[Saved entries]
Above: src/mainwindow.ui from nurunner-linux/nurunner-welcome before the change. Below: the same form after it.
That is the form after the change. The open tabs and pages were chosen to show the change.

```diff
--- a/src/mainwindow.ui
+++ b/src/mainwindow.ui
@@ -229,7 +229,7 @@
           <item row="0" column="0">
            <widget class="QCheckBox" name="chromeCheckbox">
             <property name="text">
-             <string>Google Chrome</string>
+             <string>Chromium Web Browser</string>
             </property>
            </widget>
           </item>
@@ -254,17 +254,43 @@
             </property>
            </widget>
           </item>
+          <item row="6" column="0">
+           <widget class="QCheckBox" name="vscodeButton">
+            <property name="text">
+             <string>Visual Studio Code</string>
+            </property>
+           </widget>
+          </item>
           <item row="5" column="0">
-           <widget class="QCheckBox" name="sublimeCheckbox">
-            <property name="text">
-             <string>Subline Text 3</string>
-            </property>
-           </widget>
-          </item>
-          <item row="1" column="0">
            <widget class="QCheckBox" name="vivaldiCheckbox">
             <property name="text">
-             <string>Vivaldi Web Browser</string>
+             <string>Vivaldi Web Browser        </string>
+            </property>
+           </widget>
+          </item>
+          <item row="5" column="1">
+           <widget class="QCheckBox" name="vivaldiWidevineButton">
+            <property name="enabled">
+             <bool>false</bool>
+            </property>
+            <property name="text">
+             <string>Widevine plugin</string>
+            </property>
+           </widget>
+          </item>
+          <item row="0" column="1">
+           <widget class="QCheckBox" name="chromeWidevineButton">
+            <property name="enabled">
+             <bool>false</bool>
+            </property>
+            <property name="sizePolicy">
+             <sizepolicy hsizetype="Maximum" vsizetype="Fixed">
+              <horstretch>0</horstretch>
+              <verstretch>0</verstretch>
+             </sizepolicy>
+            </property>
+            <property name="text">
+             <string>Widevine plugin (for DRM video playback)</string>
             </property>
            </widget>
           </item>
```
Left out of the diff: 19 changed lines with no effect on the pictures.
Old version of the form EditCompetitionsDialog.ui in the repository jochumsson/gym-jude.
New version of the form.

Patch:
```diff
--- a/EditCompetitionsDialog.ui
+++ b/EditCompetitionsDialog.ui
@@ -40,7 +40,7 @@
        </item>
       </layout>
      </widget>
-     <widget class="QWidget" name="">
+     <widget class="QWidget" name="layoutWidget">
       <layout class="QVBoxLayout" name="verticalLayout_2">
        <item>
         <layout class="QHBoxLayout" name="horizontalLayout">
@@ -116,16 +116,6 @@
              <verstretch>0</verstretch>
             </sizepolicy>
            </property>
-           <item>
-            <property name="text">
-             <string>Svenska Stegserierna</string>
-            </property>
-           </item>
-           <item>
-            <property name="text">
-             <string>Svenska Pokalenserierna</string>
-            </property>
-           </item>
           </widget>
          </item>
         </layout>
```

- [WORK ITEM]: Could you set down every record exactly as given?

- [FINISHED EXERCISE]:
Above: src/mainwindow.ui from nurunner-linux/nurunner-welcome before the change. Below: the same form after it.
That is the form after the change. The open tabs and pages were chosen to show the change.

```diff
--- a/src/mainwindow.ui
+++ b/src/mainwindow.ui
@@ -229,7 +229,7 @@
           <item row="0" column="0">
            <widget class="QCheckBox" name="chromeCheckbox">
             <property name="text">
-             <string>Google Chrome</string>
+             <string>Chromium Web Browser</string>
             </property>
            </widget>
           </item>
@@ -254,17 +254,43 @@
             </property>
            </widget>
           </item>
+          <item row="6" column="0">
+           <widget class="QCheckBox" name="vscodeButton">
+            <property name="text">
+             <string>Visual Studio Code</string>
+            </property>
+           </widget>
+          </item>
           <item row="5" column="0">
-           <widget class="QCheckBox" name="sublimeCheckbox">
-            <property name="text">
-             <string>Subline Text 3</string>
-            </property>
-           </widget>
-          </item>
-          <item row="1" column="0">
            <widget class="QCheckBox" name="vivaldiCheckbox">
             <property name="text">
-             <string>Vivaldi Web Browser</string>
+             <string>Vivaldi Web Browser        </string>
+            </property>
+           </widget>
+          </item>
+          <item row="5" column="1">
+           <widget class="QCheckBox" name="vivaldiWidevineButton">
+            <property name="enabled">
+             <bool>false</bool>
+            </property>
+            <property name="text">
+             <string>Widevine plugin</string>
+            </property>
+           </widget>
+          </item>
+          <item row="0" column="1">
+           <widget class="QCheckBox" name="chromeWidevineButton">
+            <property name="enabled">
+             <bool>false</bool>
+            </property>
+            <property name="sizePolicy">
+             <sizepolicy hsizetype="Maximum" vsizetype="Fixed">
+              <horstretch>0</horstretch>
+              <verstretch>0</verstretch>
+             </sizepolicy>
+            </property>
+            <property name="text">
+             <string>Widevine plugin (for DRM video playback)</string>
             </property>
            </widget>
           </item>
```
Left out of the diff: 19 changed lines with no effect on the pictures.
Old version of the form EditCompetitionsDialog.ui in the repository jochumsson/gym-jude.
New version of the form.

Patch:
```diff
--- a/EditCompetitionsDialog.ui
+++ b/EditCompetitionsDialog.ui
@@ -40,7 +40,7 @@
        </item>
       </layout>
      </widget>
-     <widget class="QWidget" name="">
+     <widget class="QWidget" name="layoutWidget">
       <layout class="QVBoxLayout" name="verticalLayout_2">
        <item>
         <layout class="QHBoxLayout" name="horizontalLayout">
@@ -116,16 +116,6 @@
              <verstretch>0</verstretch>
             </sizepolicy>
            </property>
-           <item>
-            <property name="text">
-             <string>Svenska Stegserierna</string>
-            </property>
-           </item>
-           <item>
-            <property name="text">
-             <string>Svenska Pokalenserierna</string>
-            </property>
-           </item>
           </widget>
          </item>
         </layout>
```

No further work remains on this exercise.